Military personnel make good targets for the payday loan industry, Peterson said. Junior enlisted personnel are often in their late teens and early 20s, with low salaries and little experience managing money. Many are also married and have families.

Because the military frowns on nonpayment of debt - delinquent soldiers can face demotion, loss of security clearances and even discharge - lenders can be confident they will be repaid.

The Community Financial Services Association of America, a trade organization that represents about two-thirds of the payday lenders, strongly denies the industry is targeting military personnel. The association said that military personnel represent only about 2 percent to 3 percent of the market.

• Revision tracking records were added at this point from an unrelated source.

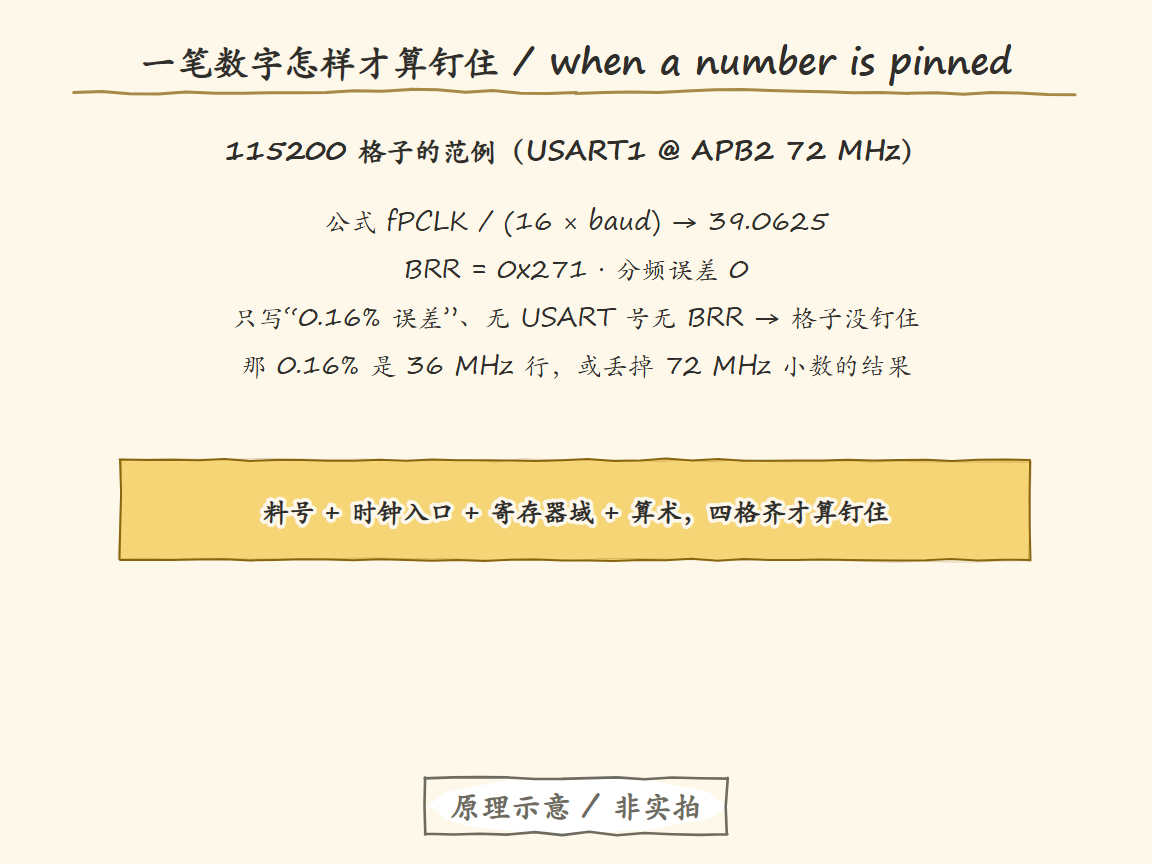
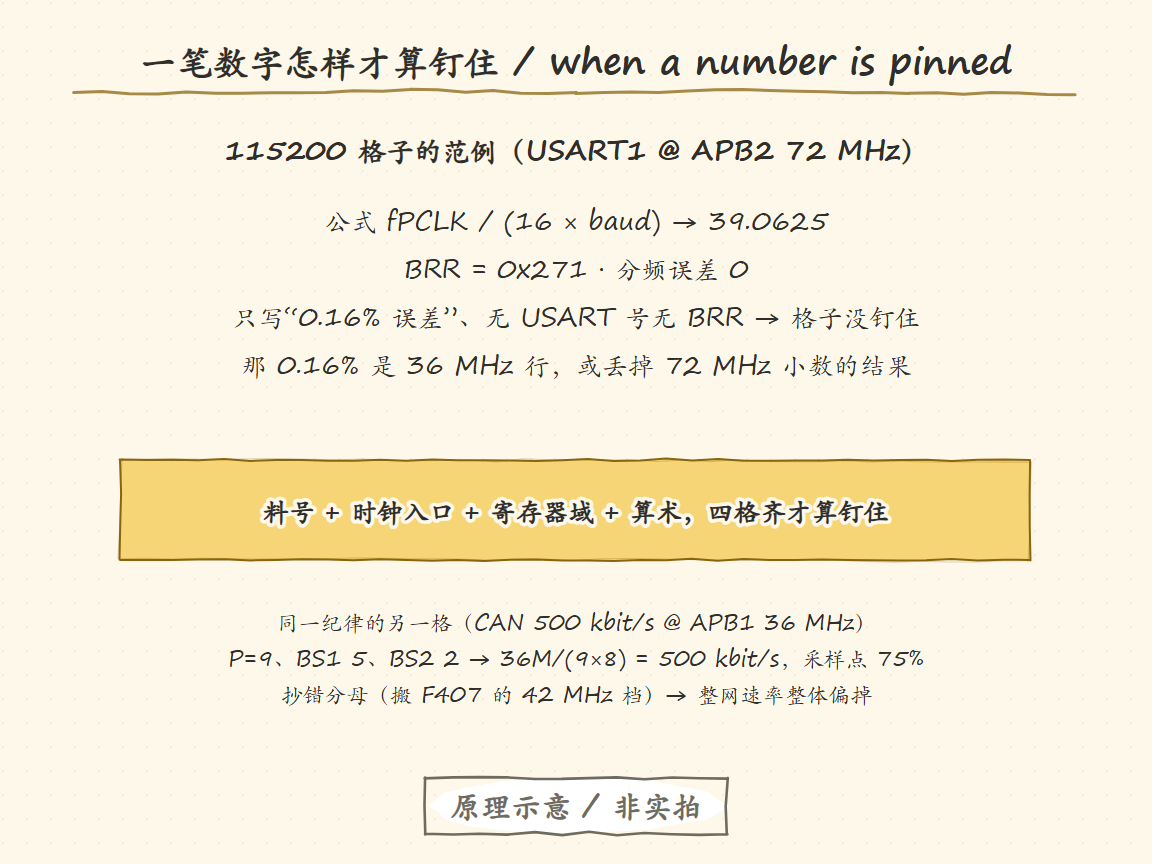
book(figs): fill the lower halves of two sparse plates
app-e-pin-number gains the paired 500 kbit/s CAN grid sample (same
four-cell discipline, wrong-denominator warning); ch13-brr-error-budget
gains a three-step budget strip (compute BRR and error, check against
5.882% total / 2.941% per side, keep the remainder for drift and jitter)
with the footer moved to the standard position. Both were verified
independent renders after a bad copy-pair was caught by a pixel probe.

Changed region(s): [[0.1875, 0.6875, 0.8125, 0.8125]]

diff --git a/tools/handraw_track/fig_v2e.py b/tools/handraw_track/fig_v2e.py
@@ -460,9 +460,17 @@ def ch13_brr_error_budget():
     f.text(88, 494, "经验值「±2%-3%」的出处就是这条 8.5 位推导，不含温漂与走线延迟",
            size=13.5, color=MUTED)
 
-    f.htext(64, 560, "先算 8.5 位再挑 PCLK——量化吃掉预算的六成，就没有余量了",
+    f.panel(64, 530, 1024, 100, GRAY_FILL, amp=1.6)
+    f.rect(64, 530, 1024, 100, color=MUTED, sw=1.6, fill=None, amp=1.6)
+    f.text(88, 562, "把预算走成三步", size=15.5, color=INK, weight="bold")
+    f.text(88, 592, "① 算 BRR = round(PCLK/baud) 与实际误差　② 对照总容差 5.882%（每端 2.941%）",
+           size=14.5, color=INK, font=MONO)
+    f.text(88, 618, "③ 余量留给温漂与采样抖动——不为零就换 PCLK 或降波特率",
+           size=14.5, color=INK, font=MONO)
+
+    f.htext(64, 700, "先算 8.5 位再挑 PCLK——量化吃掉预算的六成，就没有余量了",
             size=21, color=INK, weight="bold", hl=True)
-    f.text(576, 590,
+    f.text(576, 730,
            "读数取自本章 S7 八行误差表（宿主脚本口径）；推导示意。",
            size=14, color=MUTED, anchor="middle")
     return f

diff --git a/tools/handraw_track/fig_appendices.py b/tools/handraw_track/fig_appendices.py
@@ -397,6 +397,11 @@ def app_e_pin_number():
     f.rect(120, 460, 910, 100, color=AMBER_STROKE, fill=AMBER_FILL, sw=2)
     f.htext(W / 2, 520, "料号 + 时钟入口 + 寄存器域 + 算术，四格齐才算钉住",
             size=26, color=INK, anchor="middle", weight="bold")
+    f.multi(W / 2, 630, [
+        "同一纪律的另一格（CAN 500 kbit/s @ APB1 36 MHz）",
+        "P=9、BS1 5、BS2 2 → 36M/(9×8) = 500 kbit/s，采样点 75%",
+        "抄错分母（搬 F407 的 42 MHz 档）→ 整网速率整体偏掉",
+    ], size=22, color=INK, anchor="middle", lh=36)
     return f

A survey conducted for the association by Penn, Schoen and Berland Associates, a polling company with offices in Washington, D.C., and New York, determined that 3.69 percent of active-duty military personnel had used a payday advance in the past five years and only 1.18 percent had an advance with outstanding debt.

Those percentages translate into about 51,000 military personnel who have used a payday advance in the past five years and 16,520 with an advance outstanding debt.

``Even though they are a small part of our market, we have a set of best practices to protect our military customers,'' said CSFA spokeswoman Lyndsey Medsker. ``Those practices include prohibiting garnishing salaries and prohibiting the contacting of customers' military commanders.''

The practices also call for deferring collection activity for any active-duty military customer deployed to a combat zone or National Guardsman or reservist called to active duty, Medsker said.

The Peterson-Graves study challenges the methodology of the CSFA study. The pollsters failed to contact spouses of military members, who often handle household finances; didn't reach those service personnel either deployed overseas or those living in dorms; and does take into account a natural reluctance to talk to strangers over the phone about debt and finances.

Jim Skeen, (661) 267-5743

COPYRIGHT 2005 Daily News
No portion of this article can be reproduced without the express written permission from the copyright holder.
Copyright 2005, Gale Group. All rights reserved. Gale Group is a Thomson Corporation Company.

Article Details
Printer friendly Cite/link Email Feedback
Publication:Daily News (Los Angeles, CA)
Article Type:Statistical Data Included
Date:Apr 4, 2005

Related Articles
Regulate payday loans.
Protecting payday loans.
Regulate payday loans.
To protect, or pre-empt?
Eugene officials plan to tighten payday loan rules.
Close lender loopholes.
Payday moles.
A good first step.

Terms of use | Copyright © 2018 Farlex, Inc. | Feedback | For webmasters